== Data extract ==
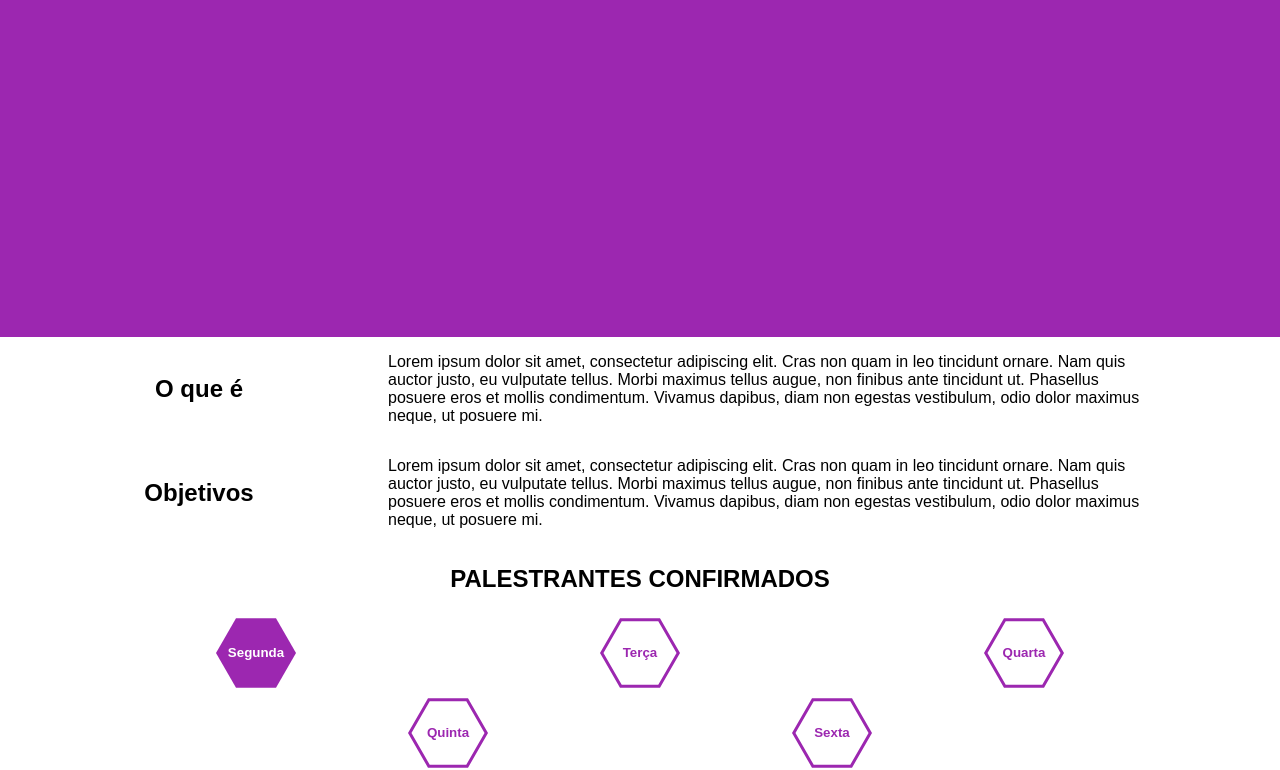
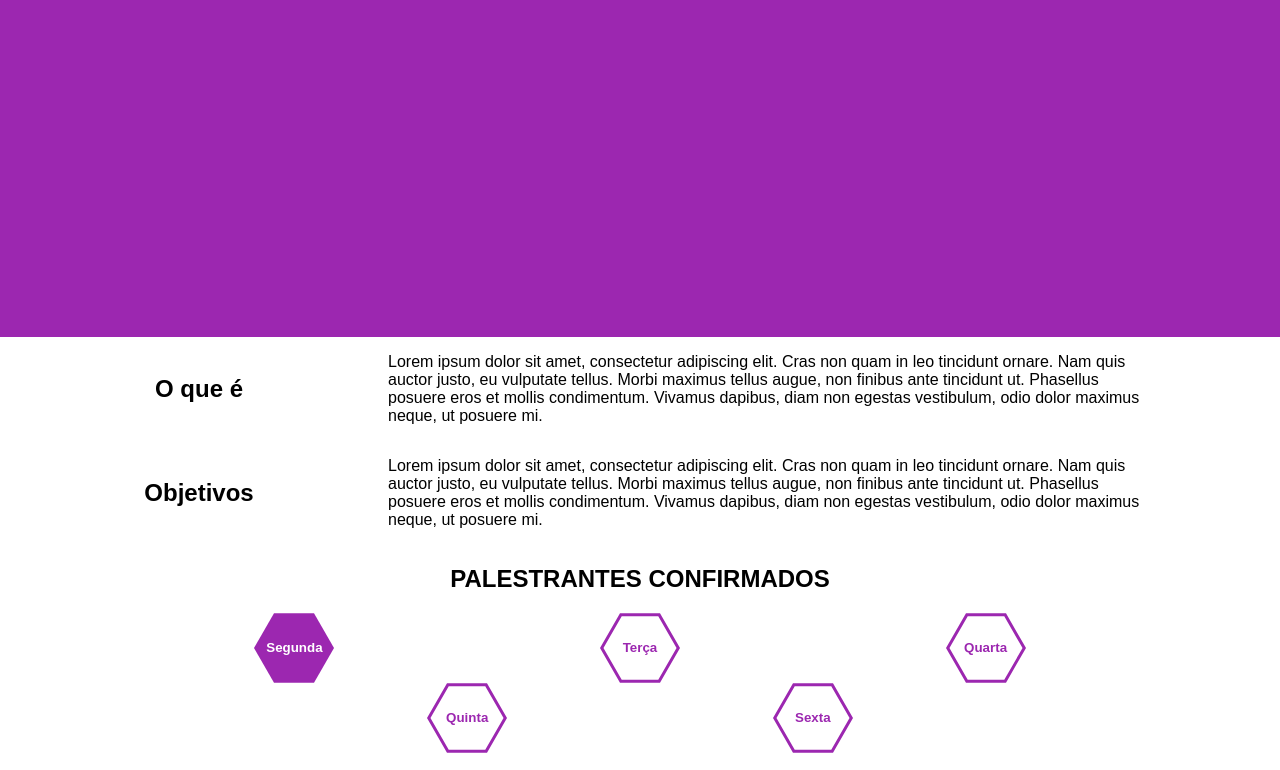
Before and after one commit to Allanflo88/site-semana-da-tecnologia-fatec-sorocaba, a website: page index.html in a window 1280 px wide. Shown: the part 463-1233 px from the top of the page. Drawn offline with Linux system fonts and the light colour scheme; files whose address does not match are found by name.

Commit message:
update buttons spacing

```diff
--- a/style.scss
+++ b/style.scss
@@ -151,9 +151,9 @@ body {
       background-size: 80px;
       background-repeat: no-repeat;
       background-position: center;
-      height: 80px;
+      height: 70px;
       padding: 0;
-      width: 30%;
+      width: 27%;
 
       &--active {
         color: white;
```
Also changed, not shown: style.css, 1 other file.
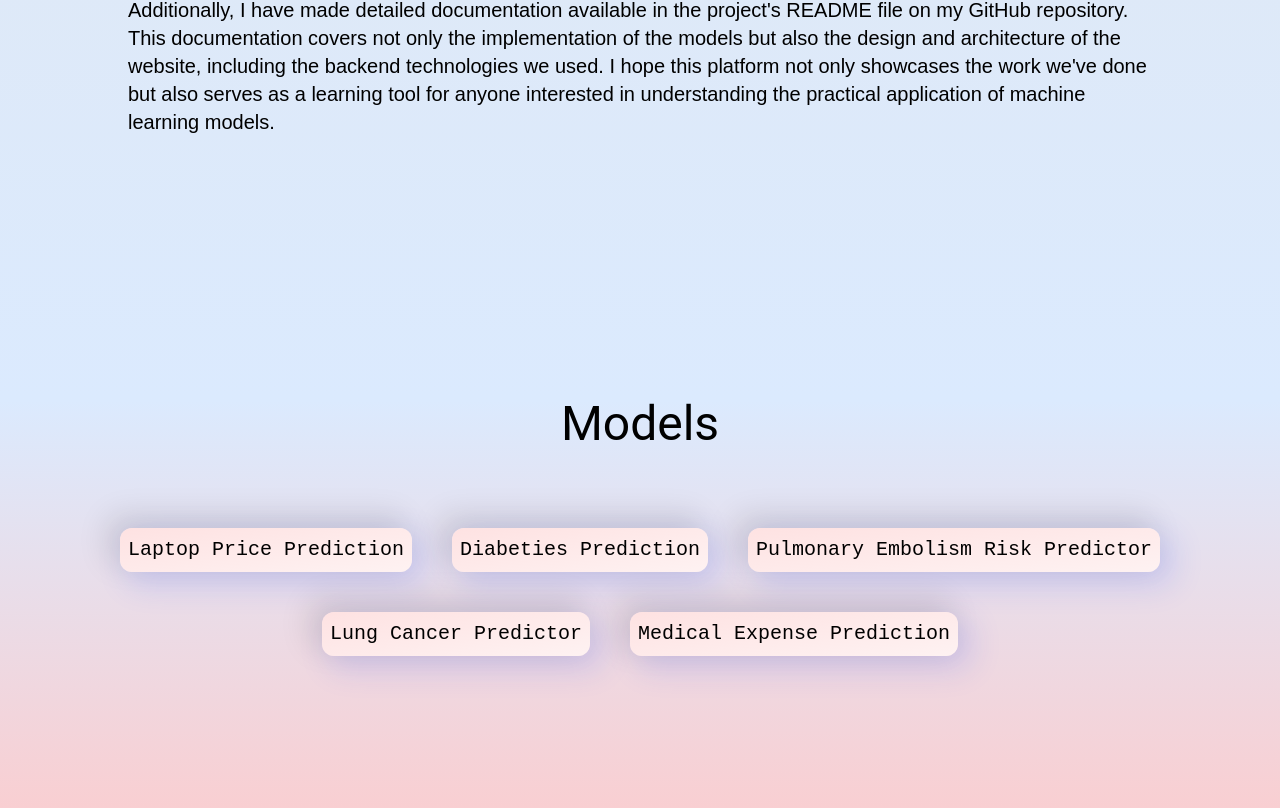
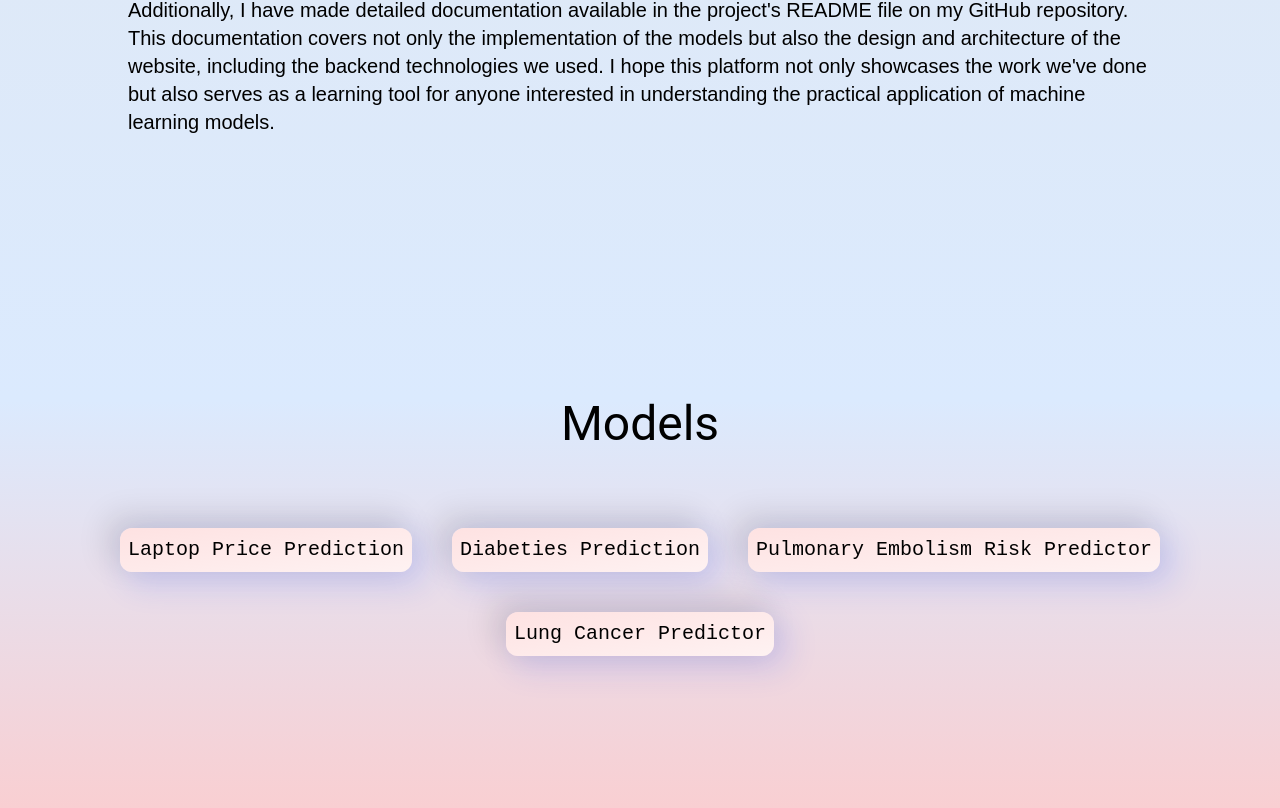
Before and after one commit to KishanYern/AI-Website, a React (Vite) app in the folder frontend/: page / in a window 1280 px wide. Shown: the part 1428-2236 px from the top of the page. Built offline with nearby package versions, Linux system fonts and the light colour scheme; a web font is replaced by a local one.

Commit message:
removed medical expense
model did not have enough data to semi-accurately predict data

```diff
--- a/frontend/public/modelData.jsx
+++ b/frontend/public/modelData.jsx
@@ -19,11 +19,6 @@ const modelCardData = [
         link: '/Lung',
         key: 4
     },
-    {
-        title: "Medical Expense Prediction",
-        link: '/Medical',
-        key: 5
-    }
 ]
 
 export const cpuList = [
--- a/frontend/src/App.jsx
+++ b/frontend/src/App.jsx
@@ -4,7 +4,6 @@ import Diabeties from './pages/diabeties';
 import Embolism from './pages/embolism';
 import Laptop from './pages/laptop';
 import Lung from './pages/lung';
-import Medical from './pages/medical'
 import NotFound from './pages/notFound';
 
 function App() {
@@ -16,7 +15,6 @@ function App() {
                 <Route path='/Diabeties' element={<Diabeties />} />
                 <Route path='/Embolism' element={<Embolism />} />
                 <Route path='/Lung' element={<Lung />} />
-                <Route path='/Medical' element={<Medical />} />
                 <Route path='*' element={<NotFound />} />
             </Routes>
         </>
--- a/frontend/src/pages/medical.jsx
+++ /dev/null
@@ -1,17 +0,0 @@
-import React from 'react'
-import { Link } from "react-router-dom";
-
-const medical = () => {
-  return (
-    <>
-      <div>medical</div>
-      <div className="flex items-center justify-center">
-        <Link className='font-satoshi text-white text-3xl flex items-center justify-center mt-4 bg-slate-800 hover:bg-slate-500 duration-100 rounded-lg p-3' to={'/'}>
-          Click here to go back to the home page
-        </Link>
-      </div>
-    </>
-  )
-}
-
-export default medical
```
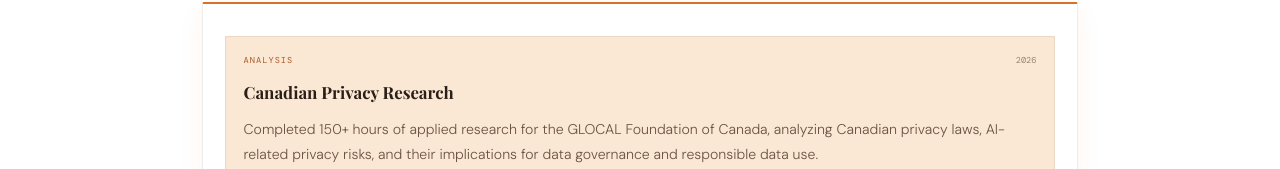
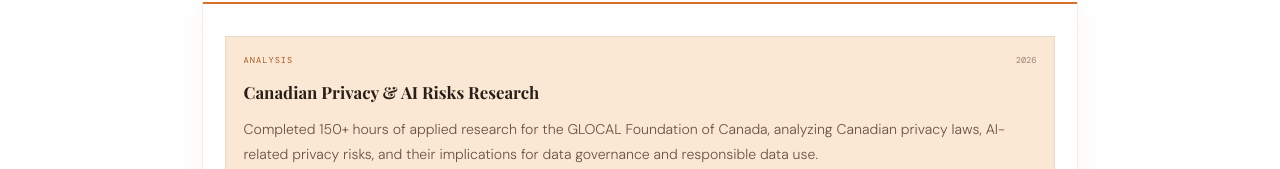
Before and after one commit to evaxdata/evaxdata.github.io, a plain HTML site: page index.html in a window 1280 px wide. Shown: the part 489-658 px from the top of the page. Drawn offline with nearby package versions, Linux system fonts and the light colour scheme.

Commit message:
Update index.html

```diff
--- a/index.html
+++ b/index.html
@@ -505,7 +505,7 @@
             <span class="project-type">Analysis</span>
             <span class="year">2026</span>
           </div>
-          <h3>Canadian Privacy Research</h3>
+          <h3>Canadian Privacy & AI Risks Research</h3>
           <p>Completed 150+ hours of applied research for the GLOCAL Foundation of Canada, analyzing Canadian privacy laws, AI-related privacy risks, and their implications for data governance and responsible data use.</p>
           <div class="tags">
             <span class="tag">PIPEDA</span>
```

== Assignment ==
Only the pictures are left behind; write out everything else in the records exactly.

== Response to the exercise ==
Before and after one commit to Allanflo88/site-semana-da-tecnologia-fatec-sorocaba, a website: page index.html in a window 1280 px wide. Shown: the part 463-1233 px from the top of the page. Drawn offline with Linux system fonts and the light colour scheme; files whose address does not match are found by name.

Commit message:
update buttons spacing

```diff
--- a/style.scss
+++ b/style.scss
@@ -151,9 +151,9 @@ body {
       background-size: 80px;
       background-repeat: no-repeat;
       background-position: center;
-      height: 80px;
+      height: 70px;
       padding: 0;
-      width: 30%;
+      width: 27%;
 
       &--active {
         color: white;
```
Also changed, not shown: style.css, 1 other file.
Before and after one commit to KishanYern/AI-Website, a React (Vite) app in the folder frontend/: page / in a window 1280 px wide. Shown: the part 1428-2236 px from the top of the page. Built offline with nearby package versions, Linux system fonts and the light colour scheme; a web font is replaced by a local one.

Commit message:
removed medical expense
model did not have enough data to semi-accurately predict data

```diff
--- a/frontend/public/modelData.jsx
+++ b/frontend/public/modelData.jsx
@@ -19,11 +19,6 @@ const modelCardData = [
         link: '/Lung',
         key: 4
     },
-    {
-        title: "Medical Expense Prediction",
-        link: '/Medical',
-        key: 5
-    }
 ]
 
 export const cpuList = [
--- a/frontend/src/App.jsx
+++ b/frontend/src/App.jsx
@@ -4,7 +4,6 @@ import Diabeties from './pages/diabeties';
 import Embolism from './pages/embolism';
 import Laptop from './pages/laptop';
 import Lung from './pages/lung';
-import Medical from './pages/medical'
 import NotFound from './pages/notFound';
 
 function App() {
@@ -16,7 +15,6 @@ function App() {
                 <Route path='/Diabeties' element={<Diabeties />} />
                 <Route path='/Embolism' element={<Embolism />} />
                 <Route path='/Lung' element={<Lung />} />
-                <Route path='/Medical' element={<Medical />} />
                 <Route path='*' element={<NotFound />} />
             </Routes>
         </>
--- a/frontend/src/pages/medical.jsx
+++ /dev/null
@@ -1,17 +0,0 @@
-import React from 'react'
-import { Link } from "react-router-dom";
-
-const medical = () => {
-  return (
-    <>
-      <div>medical</div>
-      <div className="flex items-center justify-center">
-        <Link className='font-satoshi text-white text-3xl flex items-center justify-center mt-4 bg-slate-800 hover:bg-slate-500 duration-100 rounded-lg p-3' to={'/'}>
-          Click here to go back to the home page
-        </Link>
-      </div>
-    </>
-  )
-}
-
-export default medical
```
Before and after one commit to evaxdata/evaxdata.github.io, a plain HTML site: page index.html in a window 1280 px wide. Shown: the part 489-658 px from the top of the page. Drawn offline with nearby package versions, Linux system fonts and the light colour scheme.

Commit message:
Update index.html

```diff
--- a/index.html
+++ b/index.html
@@ -505,7 +505,7 @@
             <span class="project-type">Analysis</span>
             <span class="year">2026</span>
           </div>
-          <h3>Canadian Privacy Research</h3>
+          <h3>Canadian Privacy & AI Risks Research</h3>
           <p>Completed 150+ hours of applied research for the GLOCAL Foundation of Canada, analyzing Canadian privacy laws, AI-related privacy risks, and their implications for data governance and responsible data use.</p>
           <div class="tags">
             <span class="tag">PIPEDA</span>
```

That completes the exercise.